What We Can Learn from Swastikas in South Asia
When he was living in Burma, graphic novelist Guy Delisle noticed quite a few swastikas. Indeed, much of South Asia is full of swastikas. It’s not because they’re Nazi sympathizers. The swastika was a south Asian symbol until the Nazis ripped them off.
Now imagine you’re visiting South Asia and see a group of natives strolling around in swastikas. How should you react – and what should you do? There are two main routes.
Route #1: After a swift negative visceral reaction, you remind yourself that they’re not Nazis and mean no offense. So you calm down and keep your complaints to yourself. Eventually, you hedonically adapt: swastikas stop bothering you, and the swastika-wearers live in happy ignorance of your initial offense.
Which is the better route? It’s partly a numbers game.Route #2: You allow your swift negative visceral reaction to blossom into seething resentment. Even if they’re not Nazis, they’re negligently hurting your feelings. With anger as your muse, you shame the swastika-wearers: “Do you people have any idea how offensive that is?!” In all likelihood, they’ll be taken aback. After all, you’re just a stranger freaking out over a symbol they enjoy wearing. Maybe they’ll go out of their way to defy you. But even if you successfully shame them into burning all their swastikas, you had to badly upset a bunch of people who meant you no harm in order to get your way.
Which is the better route? It’s partly a numbers game. If there are a million Holocaust survivors and one oblivious swastika-wearing south Asian, expressing a little anger goes a long way. The complainer feels extra anger and the target feels extra shame, but 999,999 people have a more pleasant day.
If the numbers are more evenly matched, however, Route #1 is clearly superior. Why? Because it is a less circuitous, more reliable route to social harmony. In Route #1, people who take offense quietly calm themselves. In Route #2, people who take offense give into anger, which inspires conflict with the accused, who in turn feel some combination of sad and angry. If the sadness dominates, they probably stop; if the anger prevails, they probably escalate.
There’s Offensive, and There’s Evil
I’m not saying this to favor any prominent political faction. Couldn’t you say the same about murder? Absolutely not. Murder is intrinsically bad. Swastika-wearing, in contrast, is only bad because it’s currently a symbol of intrinsically bad things (like murder). We can easily imagine a world where the swastika is a symbol of maternal love. But we can’t imagine a world where murder is good.
So what? Especially on social media, I often encounter people who decry novel offensive symbols and promote Route #2 as the appropriate response. I hereby urge them to reconsider. Yes, we have a few symbols closely identified with heinous evils: swastikas, klan outfits, blackface, the hammer-and-sickle. Since almost everyone in our culture who brandishes these symbols intends to insult innocent people, flipping out at those who so brandish has little collateral damage. But if a symbol is not yet closely identified with heinous evil, we should strive to not only leave well enough alone but deescalate. Indeed, in the best of all possible symbolic worlds, fans of heinous evils would have no well-understood symbols to concisely express themselves. They’d have to spell it all out in longhand.

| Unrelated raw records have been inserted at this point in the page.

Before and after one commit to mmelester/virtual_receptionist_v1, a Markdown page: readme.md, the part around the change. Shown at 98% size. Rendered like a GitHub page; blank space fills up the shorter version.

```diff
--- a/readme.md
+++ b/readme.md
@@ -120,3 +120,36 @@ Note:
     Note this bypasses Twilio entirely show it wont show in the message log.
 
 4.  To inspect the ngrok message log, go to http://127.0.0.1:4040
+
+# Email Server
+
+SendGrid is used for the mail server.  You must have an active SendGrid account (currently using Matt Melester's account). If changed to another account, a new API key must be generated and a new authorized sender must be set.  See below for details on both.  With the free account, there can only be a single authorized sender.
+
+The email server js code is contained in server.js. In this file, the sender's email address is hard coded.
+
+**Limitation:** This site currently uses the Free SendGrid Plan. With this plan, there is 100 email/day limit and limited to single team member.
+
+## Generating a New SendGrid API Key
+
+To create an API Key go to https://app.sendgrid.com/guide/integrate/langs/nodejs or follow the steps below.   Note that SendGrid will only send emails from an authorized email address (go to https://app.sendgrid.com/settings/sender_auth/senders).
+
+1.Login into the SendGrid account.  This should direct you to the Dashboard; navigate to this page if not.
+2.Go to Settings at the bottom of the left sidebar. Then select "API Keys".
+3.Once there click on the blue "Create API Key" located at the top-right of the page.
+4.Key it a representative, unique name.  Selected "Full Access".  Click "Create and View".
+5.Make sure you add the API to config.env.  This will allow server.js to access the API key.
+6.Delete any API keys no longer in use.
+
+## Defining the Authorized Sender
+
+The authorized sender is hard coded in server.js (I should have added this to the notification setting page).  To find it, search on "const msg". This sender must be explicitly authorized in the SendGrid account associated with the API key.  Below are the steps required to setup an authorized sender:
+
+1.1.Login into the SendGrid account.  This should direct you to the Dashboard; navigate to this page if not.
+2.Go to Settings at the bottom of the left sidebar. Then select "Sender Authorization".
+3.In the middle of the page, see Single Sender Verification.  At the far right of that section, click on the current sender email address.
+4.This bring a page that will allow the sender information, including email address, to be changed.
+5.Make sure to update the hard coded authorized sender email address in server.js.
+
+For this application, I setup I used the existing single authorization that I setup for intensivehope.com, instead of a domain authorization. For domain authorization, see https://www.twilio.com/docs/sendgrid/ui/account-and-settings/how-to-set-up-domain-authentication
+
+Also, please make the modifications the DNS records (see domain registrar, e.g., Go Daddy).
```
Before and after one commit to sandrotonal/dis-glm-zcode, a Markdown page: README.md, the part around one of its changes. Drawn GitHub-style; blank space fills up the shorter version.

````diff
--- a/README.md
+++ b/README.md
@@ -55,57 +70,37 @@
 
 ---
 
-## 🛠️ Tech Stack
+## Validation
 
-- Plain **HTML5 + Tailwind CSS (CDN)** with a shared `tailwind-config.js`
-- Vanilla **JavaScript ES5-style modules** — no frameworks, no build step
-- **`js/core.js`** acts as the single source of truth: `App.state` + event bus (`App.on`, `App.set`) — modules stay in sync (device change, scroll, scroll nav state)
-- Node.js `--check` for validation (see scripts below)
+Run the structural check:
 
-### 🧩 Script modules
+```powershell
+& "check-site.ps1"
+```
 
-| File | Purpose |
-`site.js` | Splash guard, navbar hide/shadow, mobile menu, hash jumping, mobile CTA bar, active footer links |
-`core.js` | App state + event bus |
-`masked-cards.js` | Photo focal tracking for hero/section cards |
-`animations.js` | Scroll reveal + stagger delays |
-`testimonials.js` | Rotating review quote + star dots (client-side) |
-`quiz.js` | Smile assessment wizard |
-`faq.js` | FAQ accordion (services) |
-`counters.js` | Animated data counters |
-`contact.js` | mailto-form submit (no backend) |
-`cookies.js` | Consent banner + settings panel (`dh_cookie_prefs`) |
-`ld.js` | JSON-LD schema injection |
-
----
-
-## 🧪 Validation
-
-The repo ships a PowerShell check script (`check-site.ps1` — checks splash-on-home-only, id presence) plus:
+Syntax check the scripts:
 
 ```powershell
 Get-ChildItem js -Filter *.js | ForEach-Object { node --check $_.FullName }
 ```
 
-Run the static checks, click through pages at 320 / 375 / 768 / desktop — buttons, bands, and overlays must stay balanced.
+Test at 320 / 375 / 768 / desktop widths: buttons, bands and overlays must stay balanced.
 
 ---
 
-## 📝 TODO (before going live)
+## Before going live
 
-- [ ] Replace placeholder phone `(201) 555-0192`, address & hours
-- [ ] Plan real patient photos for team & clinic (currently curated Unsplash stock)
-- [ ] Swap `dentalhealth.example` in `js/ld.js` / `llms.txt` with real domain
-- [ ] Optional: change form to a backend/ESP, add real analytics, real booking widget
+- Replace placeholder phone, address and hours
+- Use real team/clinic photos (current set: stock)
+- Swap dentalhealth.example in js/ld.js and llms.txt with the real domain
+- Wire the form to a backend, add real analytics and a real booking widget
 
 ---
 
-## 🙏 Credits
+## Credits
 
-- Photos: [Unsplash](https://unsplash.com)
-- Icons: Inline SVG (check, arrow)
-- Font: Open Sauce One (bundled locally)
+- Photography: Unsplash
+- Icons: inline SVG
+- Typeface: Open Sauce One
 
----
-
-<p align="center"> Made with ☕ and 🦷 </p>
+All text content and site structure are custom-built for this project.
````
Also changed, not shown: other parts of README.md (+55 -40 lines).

As usual, I’m not saying this to favor any prominent political faction. If you want to “raise awareness” about offensive Halloween costumes, you should stop. The same goes if you want to rally fellow patriots against football players who take the knee during the national anthem. If a symbol is ambiguous – as it almost always is – fomenting anger is just childish. But the other side won’t extend you the same courtesy? Take comfort in the fact that anger is its own punishment – and be the change you want to see in the world.
Reprinted from the Library of Economics and Liberty
Bryan Caplan is a professor of economics at George Mason University, research fellow at the Mercatus Center, adjunct scholar at the Cato Institute, and blogger for EconLog. He is a member of the FEE Faculty Network.